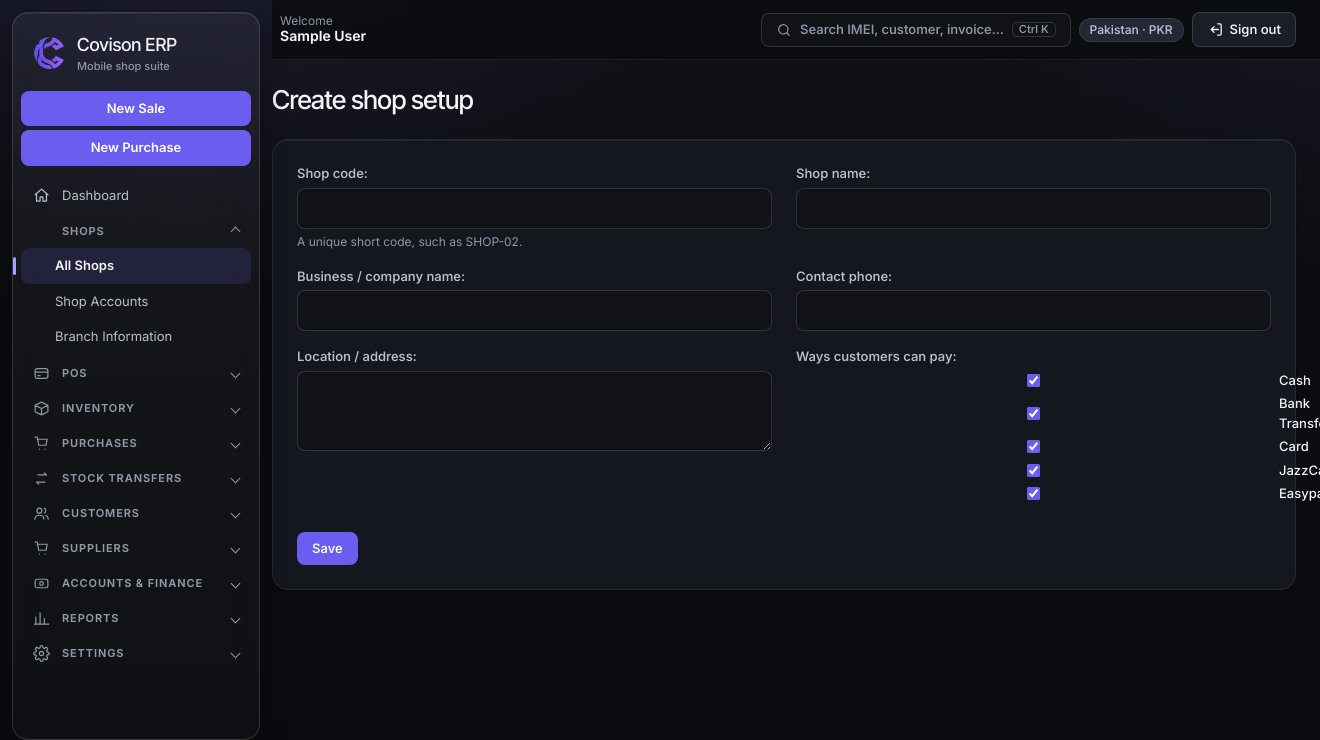
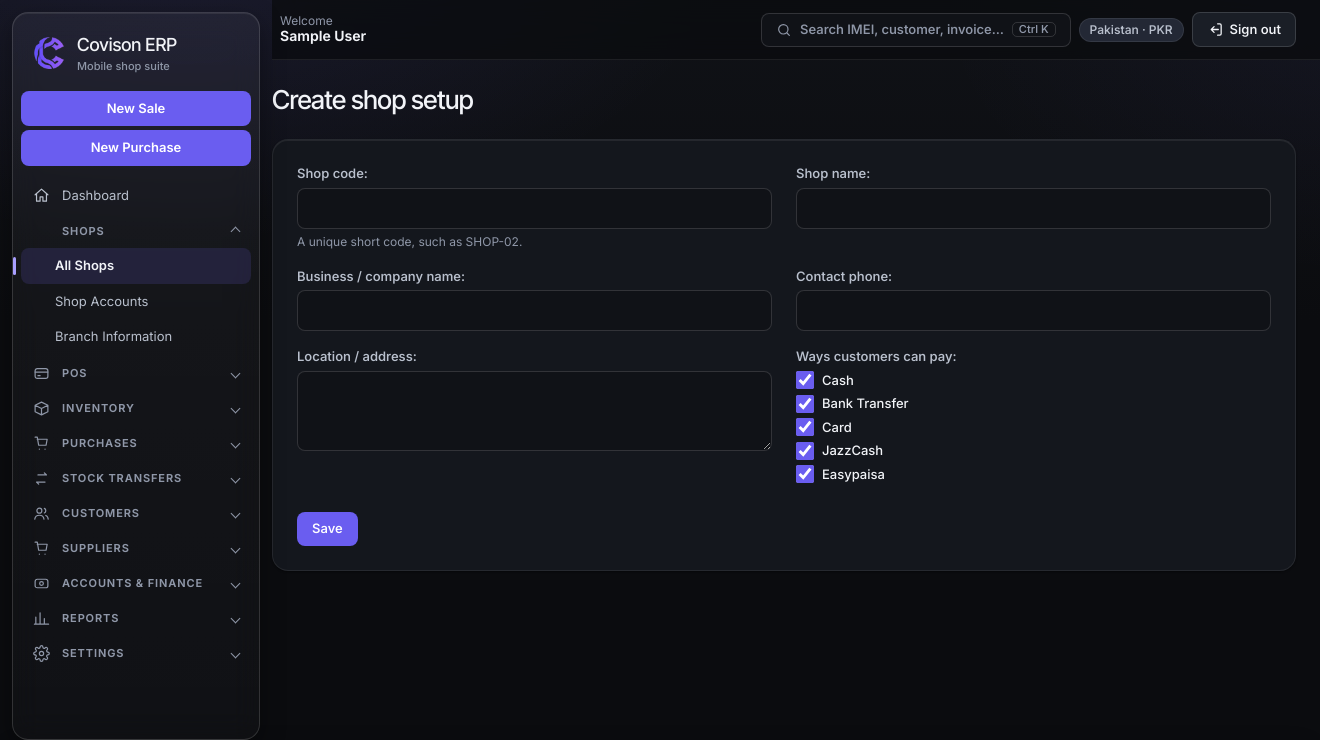
Before and after one commit to abdullahchheema/TrendsMobile, a Django app: page /setup/new/ in a window 1320 px wide; the page is wider, and only the part inside the window is pictured. Shown: the top 740 px of that part. Run offline with Django 5.2, Linux system fonts and the light colour scheme; the visitor is signed in with stand-in values (Sample User, id 1); data that the repository does not hold is empty.

Commit message:
Fix checkbox lists: tick box was stretched to full width (payment methods)
Co-Authored-By: Claude Sonnet 5.5 <noreply@anthropic.com>

```diff
--- a/offline/static/css/components.css
+++ b/offline/static/css/components.css
@@ -62,3 +62,6 @@ dialog[open]{animation:dialog-in .2s var(--ease-out)}
 /* Checkbox / radio lists (payment methods, role permissions): box and text on one line */
 label:has(>input[type=checkbox]),label:has(>input[type=radio]){display:flex;align-items:center;gap:var(--s2);font-weight:500;color:var(--ink);cursor:pointer}
 label>input[type=checkbox],label>input[type=radio]{flex:none;margin:0;display:inline-block}
+
+/* the tick box must stay box-sized inside .field (inputs are otherwise full width) */
+.field label>input[type=checkbox],.field label>input[type=radio],label>input[type=checkbox],label>input[type=radio]{width:18px;min-width:18px;height:18px;min-height:0;padding:0;flex:none;margin:0}
```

------------

Your answer should be one number: how many lines in the material above contain the string "type".

3